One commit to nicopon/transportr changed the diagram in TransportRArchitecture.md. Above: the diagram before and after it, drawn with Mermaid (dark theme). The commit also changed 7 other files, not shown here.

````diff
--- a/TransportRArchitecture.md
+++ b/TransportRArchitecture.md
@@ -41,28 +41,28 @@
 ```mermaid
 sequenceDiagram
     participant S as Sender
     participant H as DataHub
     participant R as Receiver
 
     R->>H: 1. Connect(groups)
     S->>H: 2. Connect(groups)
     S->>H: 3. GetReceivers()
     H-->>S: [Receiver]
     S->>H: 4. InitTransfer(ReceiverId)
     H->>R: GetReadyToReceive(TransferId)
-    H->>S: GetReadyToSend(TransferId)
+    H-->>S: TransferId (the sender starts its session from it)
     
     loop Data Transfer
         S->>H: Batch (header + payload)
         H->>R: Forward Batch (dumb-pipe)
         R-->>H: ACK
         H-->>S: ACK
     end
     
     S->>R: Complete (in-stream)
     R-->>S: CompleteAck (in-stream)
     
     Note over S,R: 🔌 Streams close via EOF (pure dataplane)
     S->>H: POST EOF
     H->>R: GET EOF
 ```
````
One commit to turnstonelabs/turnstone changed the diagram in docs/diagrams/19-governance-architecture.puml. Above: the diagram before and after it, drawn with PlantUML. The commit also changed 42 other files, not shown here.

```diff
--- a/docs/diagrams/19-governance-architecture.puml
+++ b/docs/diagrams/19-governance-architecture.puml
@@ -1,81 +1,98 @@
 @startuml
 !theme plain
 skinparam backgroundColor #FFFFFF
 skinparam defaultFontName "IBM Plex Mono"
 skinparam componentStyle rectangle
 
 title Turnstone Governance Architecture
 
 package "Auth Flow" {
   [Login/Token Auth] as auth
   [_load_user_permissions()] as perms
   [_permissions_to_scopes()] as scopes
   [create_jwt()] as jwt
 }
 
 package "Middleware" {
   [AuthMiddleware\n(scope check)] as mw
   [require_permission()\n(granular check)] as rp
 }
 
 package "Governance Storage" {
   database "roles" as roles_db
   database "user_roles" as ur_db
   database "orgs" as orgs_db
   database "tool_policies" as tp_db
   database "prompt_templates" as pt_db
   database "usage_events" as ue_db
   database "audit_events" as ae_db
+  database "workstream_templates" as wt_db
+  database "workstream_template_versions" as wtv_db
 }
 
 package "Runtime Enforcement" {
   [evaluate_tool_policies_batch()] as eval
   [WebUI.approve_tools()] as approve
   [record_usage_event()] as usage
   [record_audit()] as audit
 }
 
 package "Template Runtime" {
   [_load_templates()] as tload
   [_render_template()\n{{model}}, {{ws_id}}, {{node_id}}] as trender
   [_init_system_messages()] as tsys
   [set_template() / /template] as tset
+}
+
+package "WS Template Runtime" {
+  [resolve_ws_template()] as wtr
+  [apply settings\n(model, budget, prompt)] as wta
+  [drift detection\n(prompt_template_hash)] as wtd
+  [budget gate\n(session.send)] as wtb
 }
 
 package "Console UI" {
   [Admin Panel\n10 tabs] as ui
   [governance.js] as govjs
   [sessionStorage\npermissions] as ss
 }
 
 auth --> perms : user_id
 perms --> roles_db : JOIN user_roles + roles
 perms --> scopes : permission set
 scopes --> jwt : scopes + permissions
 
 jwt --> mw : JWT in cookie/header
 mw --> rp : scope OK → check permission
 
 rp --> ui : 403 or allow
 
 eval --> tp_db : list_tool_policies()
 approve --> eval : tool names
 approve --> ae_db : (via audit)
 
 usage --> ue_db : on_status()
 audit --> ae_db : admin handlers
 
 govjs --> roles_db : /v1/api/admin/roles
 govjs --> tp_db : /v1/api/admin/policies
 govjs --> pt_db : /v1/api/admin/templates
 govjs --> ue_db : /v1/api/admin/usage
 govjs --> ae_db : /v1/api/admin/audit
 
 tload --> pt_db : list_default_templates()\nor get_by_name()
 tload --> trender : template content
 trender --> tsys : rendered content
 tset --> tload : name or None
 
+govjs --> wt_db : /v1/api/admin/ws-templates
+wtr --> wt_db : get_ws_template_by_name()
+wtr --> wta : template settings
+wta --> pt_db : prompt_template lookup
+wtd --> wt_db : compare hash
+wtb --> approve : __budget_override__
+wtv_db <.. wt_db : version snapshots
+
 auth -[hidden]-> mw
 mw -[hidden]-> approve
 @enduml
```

▸ **WORK INSTRUCTIONS**
Please type the entries above out again exactly.

▸ **REPLY**
One commit to nicopon/transportr changed the diagram in TransportRArchitecture.md. Above: the diagram before and after it, drawn with Mermaid (dark theme). The commit also changed 7 other files, not shown here.

````diff
--- a/TransportRArchitecture.md
+++ b/TransportRArchitecture.md
@@ -41,28 +41,28 @@
 ```mermaid
 sequenceDiagram
     participant S as Sender
     participant H as DataHub
     participant R as Receiver
 
     R->>H: 1. Connect(groups)
     S->>H: 2. Connect(groups)
     S->>H: 3. GetReceivers()
     H-->>S: [Receiver]
     S->>H: 4. InitTransfer(ReceiverId)
     H->>R: GetReadyToReceive(TransferId)
-    H->>S: GetReadyToSend(TransferId)
+    H-->>S: TransferId (the sender starts its session from it)
     
     loop Data Transfer
         S->>H: Batch (header + payload)
         H->>R: Forward Batch (dumb-pipe)
         R-->>H: ACK
         H-->>S: ACK
     end
     
     S->>R: Complete (in-stream)
     R-->>S: CompleteAck (in-stream)
     
     Note over S,R: 🔌 Streams close via EOF (pure dataplane)
     S->>H: POST EOF
     H->>R: GET EOF
 ```
````
One commit to turnstonelabs/turnstone changed the diagram in docs/diagrams/19-governance-architecture.puml. Above: the diagram before and after it, drawn with PlantUML. The commit also changed 42 other files, not shown here.

```diff
--- a/docs/diagrams/19-governance-architecture.puml
+++ b/docs/diagrams/19-governance-architecture.puml
@@ -1,81 +1,98 @@
 @startuml
 !theme plain
 skinparam backgroundColor #FFFFFF
 skinparam defaultFontName "IBM Plex Mono"
 skinparam componentStyle rectangle
 
 title Turnstone Governance Architecture
 
 package "Auth Flow" {
   [Login/Token Auth] as auth
   [_load_user_permissions()] as perms
   [_permissions_to_scopes()] as scopes
   [create_jwt()] as jwt
 }
 
 package "Middleware" {
   [AuthMiddleware\n(scope check)] as mw
   [require_permission()\n(granular check)] as rp
 }
 
 package "Governance Storage" {
   database "roles" as roles_db
   database "user_roles" as ur_db
   database "orgs" as orgs_db
   database "tool_policies" as tp_db
   database "prompt_templates" as pt_db
   database "usage_events" as ue_db
   database "audit_events" as ae_db
+  database "workstream_templates" as wt_db
+  database "workstream_template_versions" as wtv_db
 }
 
 package "Runtime Enforcement" {
   [evaluate_tool_policies_batch()] as eval
   [WebUI.approve_tools()] as approve
   [record_usage_event()] as usage
   [record_audit()] as audit
 }
 
 package "Template Runtime" {
   [_load_templates()] as tload
   [_render_template()\n{{model}}, {{ws_id}}, {{node_id}}] as trender
   [_init_system_messages()] as tsys
   [set_template() / /template] as tset
+}
+
+package "WS Template Runtime" {
+  [resolve_ws_template()] as wtr
+  [apply settings\n(model, budget, prompt)] as wta
+  [drift detection\n(prompt_template_hash)] as wtd
+  [budget gate\n(session.send)] as wtb
 }
 
 package "Console UI" {
   [Admin Panel\n10 tabs] as ui
   [governance.js] as govjs
   [sessionStorage\npermissions] as ss
 }
 
 auth --> perms : user_id
 perms --> roles_db : JOIN user_roles + roles
 perms --> scopes : permission set
 scopes --> jwt : scopes + permissions
 
 jwt --> mw : JWT in cookie/header
 mw --> rp : scope OK → check permission
 
 rp --> ui : 403 or allow
 
 eval --> tp_db : list_tool_policies()
 approve --> eval : tool names
 approve --> ae_db : (via audit)
 
 usage --> ue_db : on_status()
 audit --> ae_db : admin handlers
 
 govjs --> roles_db : /v1/api/admin/roles
 govjs --> tp_db : /v1/api/admin/policies
 govjs --> pt_db : /v1/api/admin/templates
 govjs --> ue_db : /v1/api/admin/usage
 govjs --> ae_db : /v1/api/admin/audit
 
 tload --> pt_db : list_default_templates()\nor get_by_name()
 tload --> trender : template content
 trender --> tsys : rendered content
 tset --> tload : name or None
 
+govjs --> wt_db : /v1/api/admin/ws-templates
+wtr --> wt_db : get_ws_template_by_name()
+wtr --> wta : template settings
+wta --> pt_db : prompt_template lookup
+wtd --> wt_db : compare hash
+wtb --> approve : __budget_override__
+wtv_db <.. wt_db : version snapshots
+
 auth -[hidden]-> mw
 mw -[hidden]-> approve
 @enduml
```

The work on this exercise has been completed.